From May to mid-December 1944, Berg hopped around Europe interviewing physicists and trying to convince several to leave Europe and work in America. At the beginning of December, news about Heisenberg giving a lecture in Zürich reached the OSS. Berg was assigned to attend the lecture and determine “if anything Heisenberg said convinced him the Germans were close to a bomb.” If Berg came to the conclusion that the Germans were close, he had orders to shoot Heisenberg; Berg determined that the Germans were not close. During his time in Switzerland, Berg became close friends with physicist Paul Scherrer. Berg returned to the United States on April 25, 1945, and resigned from the Strategic Services Unit, the successor to the OSS, in August. He was awarded the Medal of Freedom on October 10, but he rejected the award on December 2. His sister accepted it on his behalf after his death.
After World War II
In 1951, Berg begged the CIA to send him to Israel. “A Jew must do this”, he wrote in his notebook. The CIA rejected Berg’s request. Still, in 1952 Berg was hired by the CIA to use his old contacts from World War II to gather information about the Soviet atomic science. For the $10,000 plus expenses that Berg received, the CIA received nothing in return. The CIA officer who spoke with Berg when he returned from Europe said that he was “flaky”.
For the next 20 years, Berg had no real job, living off friends and relatives who put up with him because of his charisma. When they would ask what he did for a living, he would reply by putting his finger to his lips, giving them the impression that he was still a spy. A lifelong bachelor, he lived with his brother Samuel for 17 years. According to Samuel, he became moody and snappish after the war and did not seem to care for much in life besides his books. His brother finally grew fed up with the arrangement and asked Moe to leave and even had eviction papers drawn up. After being evicted from his brother’s home, Berg moved in with his sister Ethel in Belleville, New Jersey, where he remained for the rest of his life.
He received a handful of votes in Baseball Hall of Fame voting (four in 1958, and five in 1960). When he was criticized for “wasting” his intellectual talent on the sport he loved, Berg replied, “I’d rather be a ballplayer than a justice of the U.S. Supreme Court“.
Berg received many requests to write his memoirs, but turned them down. He almost wrote them in 1960, but he quit after the co-writer assigned to work with him confused him with Moe Howard of the Three Stooges.

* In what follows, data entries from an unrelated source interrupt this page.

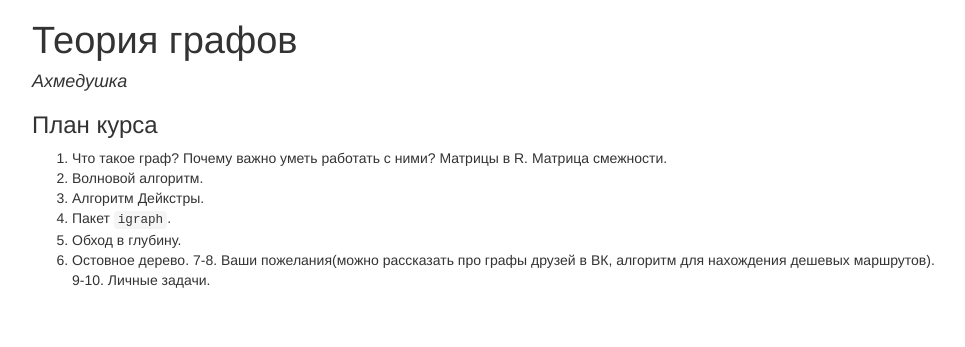
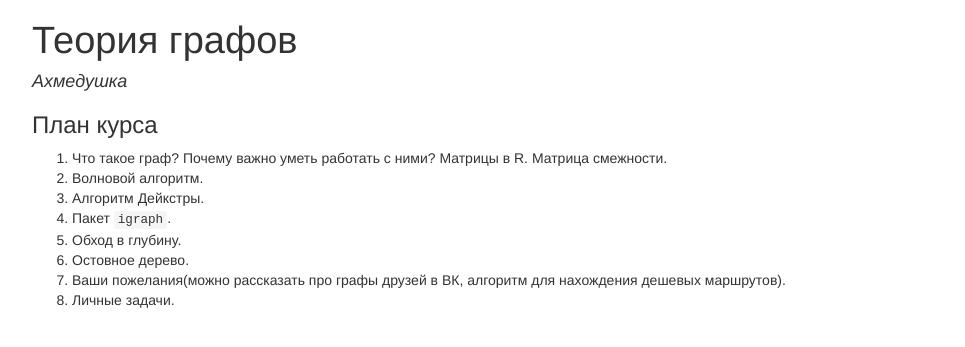
Before and after one commit to ahmedushka7/R, a Jekyll site: the page docs/scripts/semester_2_graph/plan/plan.html, which Jekyll copies as it is, in a window 1280 px wide. Shown: the top 347 px of the page, without its empty margins (153-1118 px from the left). Built offline with Jekyll 4.4.1, drawn with Linux system fonts in a browser that asks for light colours.

Commit message:
Add plan 2 semester

```diff
--- a/docs/scripts/semester_2_data_analysis/plan/plan.Rmd
+++ b/docs/scripts/semester_2_data_analysis/plan/plan.Rmd
@@ -17,6 +17,6 @@ knitr::opts_chunk$set(echo = TRUE)
 4. Продолжаем изучать `dplyr` + еще полезных функций.
 5. Очистка данных.
 6. Пакеты `lubridate`, `forcats` и `stringr`.
-7-8. Визуализация с помощью `ggplot2`. Рисуем красивые графики:3
-9-10. Что такое машинное обучение? Задача классификации. kNN и наша первая модель.
-11. RShiny. Beautiful dashboards(если успеем).
+7. Визуализация с помощью `ggplot2`. Рисуем красивые графики:3
+8. Что такое машинное обучение? Задача классификации. kNN и наша первая модель.
+9. RShiny. Beautiful dashboards(если успеем).
--- a/docs/scripts/semester_2_data_analysis/plan/plan.html
+++ b/docs/scripts/semester_2_data_analysis/plan/plan.html
@@ -199,7 +199,9 @@ $(document).ready(function () {
 <li>Преобразования данных с помощью <code>dplyr</code>.</li>
 <li>Продолжаем изучать <code>dplyr</code> + еще полезных функций.</li>
 <li>Очистка данных.</li>
-<li>Пакеты <code>lubridate</code>, <code>forcats</code> и <code>stringr</code>. 7-8. Визуализация с помощью <code>ggplot2</code>. Рисуем красивые графики:3 9-10. Что такое машинное обучение? Задача классификации. kNN и наша первая модель.</li>
+<li>Пакеты <code>lubridate</code>, <code>forcats</code> и <code>stringr</code>.</li>
+<li>Визуализация с помощью <code>ggplot2</code>. Рисуем красивые графики:3</li>
+<li>Что такое машинное обучение? Задача классификации. kNN и наша первая модель.</li>
 <li>RShiny. Beautiful dashboards(если успеем).</li>
 </ol>
 </div>
--- a/docs/scripts/semester_2_graph/plan/plan.Rmd
+++ b/docs/scripts/semester_2_graph/plan/plan.Rmd
@@ -16,5 +16,5 @@ knitr::opts_chunk$set(echo = TRUE)
 4. Пакет `igraph`.
 5. Обход в глубину.
 6. Остовное дерево.
-7-8. Ваши пожелания(можно рассказать про графы друзей в ВК, алгоритм для нахождения дешевых маршрутов).
-9-10. Личные задачи.
+7. Ваши пожелания(можно рассказать про графы друзей в ВК, алгоритм для нахождения дешевых маршрутов).
+8. Личные задачи.
--- a/docs/scripts/semester_2_graph/plan/plan.html
+++ b/docs/scripts/semester_2_graph/plan/plan.html
@@ -198,7 +198,9 @@ $(document).ready(function () {
 <li>Алгоритм Дейкстры.</li>
 <li>Пакет <code>igraph</code>.</li>
 <li>Обход в глубину.</li>
-<li>Остовное дерево. 7-8. Ваши пожелания(можно рассказать про графы друзей в ВК, алгоритм для нахождения дешевых маршрутов). 9-10. Личные задачи.</li>
+<li>Остовное дерево.</li>
+<li>Ваши пожелания(можно рассказать про графы друзей в ВК, алгоритм для нахождения дешевых маршрутов).</li>
+<li>Личные задачи.</li>
 </ol>
 </div>
 
```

What would we do without Jews?
Anyone with any info on this weasel please share it. I haven’t done much research on him, but I am going to. He wanted to go to the Jew state, but they wouldn’t let him. The lies are simply endless!